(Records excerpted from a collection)

== Segment start ==

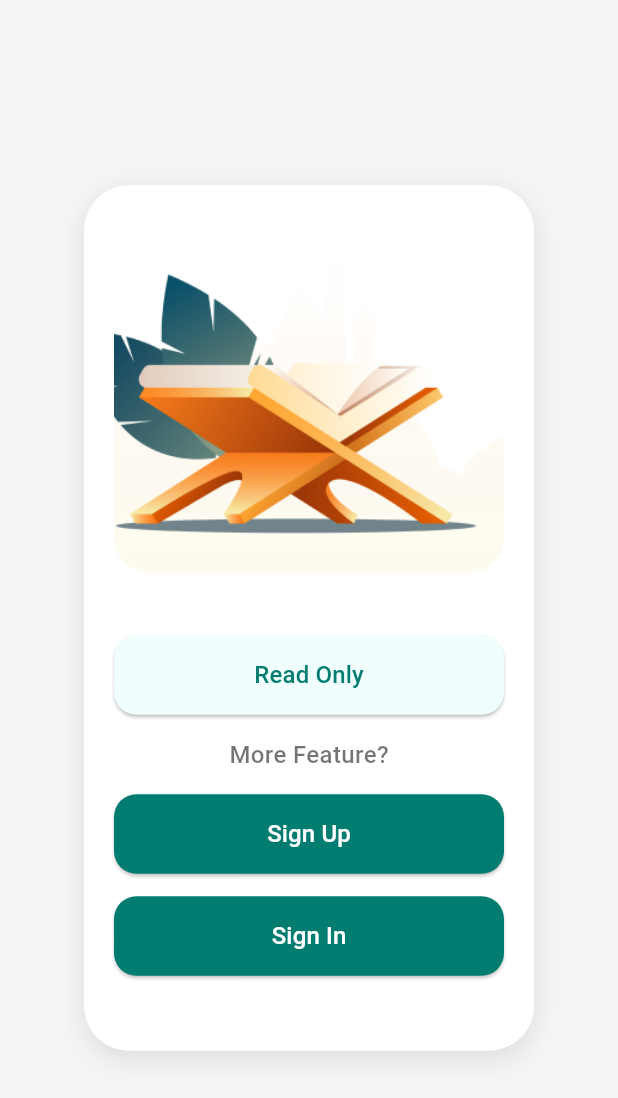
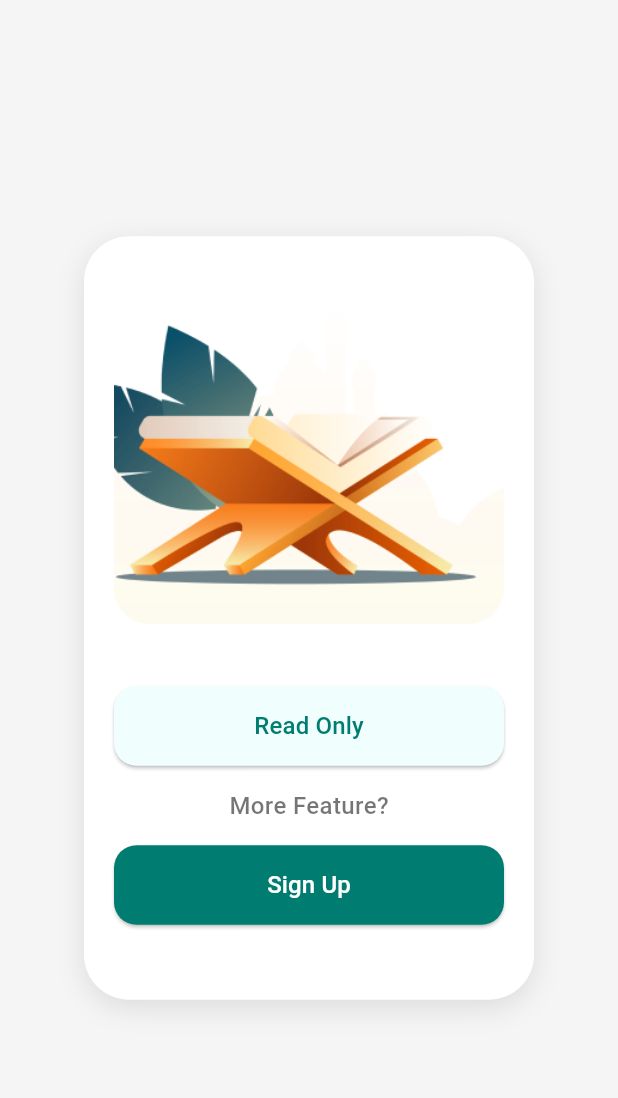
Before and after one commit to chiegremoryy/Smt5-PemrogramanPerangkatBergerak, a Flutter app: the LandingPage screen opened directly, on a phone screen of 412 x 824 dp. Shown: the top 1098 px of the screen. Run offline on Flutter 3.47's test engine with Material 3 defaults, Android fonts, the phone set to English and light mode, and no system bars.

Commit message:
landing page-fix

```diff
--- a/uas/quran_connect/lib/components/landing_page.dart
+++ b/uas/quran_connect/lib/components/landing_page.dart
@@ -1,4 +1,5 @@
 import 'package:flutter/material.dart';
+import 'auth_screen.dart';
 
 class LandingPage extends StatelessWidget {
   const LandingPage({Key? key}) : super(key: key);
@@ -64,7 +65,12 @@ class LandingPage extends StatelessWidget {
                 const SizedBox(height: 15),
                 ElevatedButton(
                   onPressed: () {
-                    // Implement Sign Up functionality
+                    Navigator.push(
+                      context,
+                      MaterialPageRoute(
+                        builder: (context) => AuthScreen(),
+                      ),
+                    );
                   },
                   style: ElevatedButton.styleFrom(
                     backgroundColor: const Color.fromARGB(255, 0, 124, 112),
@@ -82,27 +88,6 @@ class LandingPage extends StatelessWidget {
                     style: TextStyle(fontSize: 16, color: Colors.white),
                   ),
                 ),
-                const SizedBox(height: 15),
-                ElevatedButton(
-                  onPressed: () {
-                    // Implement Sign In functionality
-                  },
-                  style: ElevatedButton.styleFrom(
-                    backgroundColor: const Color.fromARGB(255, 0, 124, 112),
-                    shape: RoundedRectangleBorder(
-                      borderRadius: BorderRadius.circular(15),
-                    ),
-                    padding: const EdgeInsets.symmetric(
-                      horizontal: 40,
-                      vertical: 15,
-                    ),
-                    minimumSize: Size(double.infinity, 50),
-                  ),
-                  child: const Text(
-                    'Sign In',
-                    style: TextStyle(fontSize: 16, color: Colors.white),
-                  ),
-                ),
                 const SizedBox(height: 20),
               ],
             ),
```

== Segment end ==

The records must come back exactly, with their pictures removed.

* _SOLUTION TO THE EXERCISE_:
Before and after one commit to chiegremoryy/Smt5-PemrogramanPerangkatBergerak, a Flutter app: the LandingPage screen opened directly, on a phone screen of 412 x 824 dp. Shown: the top 1098 px of the screen. Run offline on Flutter 3.47's test engine with Material 3 defaults, Android fonts, the phone set to English and light mode, and no system bars.

Commit message:
landing page-fix

```diff
--- a/uas/quran_connect/lib/components/landing_page.dart
+++ b/uas/quran_connect/lib/components/landing_page.dart
@@ -1,4 +1,5 @@
 import 'package:flutter/material.dart';
+import 'auth_screen.dart';
 
 class LandingPage extends StatelessWidget {
   const LandingPage({Key? key}) : super(key: key);
@@ -64,7 +65,12 @@ class LandingPage extends StatelessWidget {
                 const SizedBox(height: 15),
                 ElevatedButton(
                   onPressed: () {
-                    // Implement Sign Up functionality
+                    Navigator.push(
+                      context,
+                      MaterialPageRoute(
+                        builder: (context) => AuthScreen(),
+                      ),
+                    );
                   },
                   style: ElevatedButton.styleFrom(
                     backgroundColor: const Color.fromARGB(255, 0, 124, 112),
@@ -82,27 +88,6 @@ class LandingPage extends StatelessWidget {
                     style: TextStyle(fontSize: 16, color: Colors.white),
                   ),
                 ),
-                const SizedBox(height: 15),
-                ElevatedButton(
-                  onPressed: () {
-                    // Implement Sign In functionality
-                  },
-                  style: ElevatedButton.styleFrom(
-                    backgroundColor: const Color.fromARGB(255, 0, 124, 112),
-                    shape: RoundedRectangleBorder(
-                      borderRadius: BorderRadius.circular(15),
-                    ),
-                    padding: const EdgeInsets.symmetric(
-                      horizontal: 40,
-                      vertical: 15,
-                    ),
-                    minimumSize: Size(double.infinity, 50),
-                  ),
-                  child: const Text(
-                    'Sign In',
-                    style: TextStyle(fontSize: 16, color: Colors.white),
-                  ),
-                ),
                 const SizedBox(height: 20),
               ],
             ),
```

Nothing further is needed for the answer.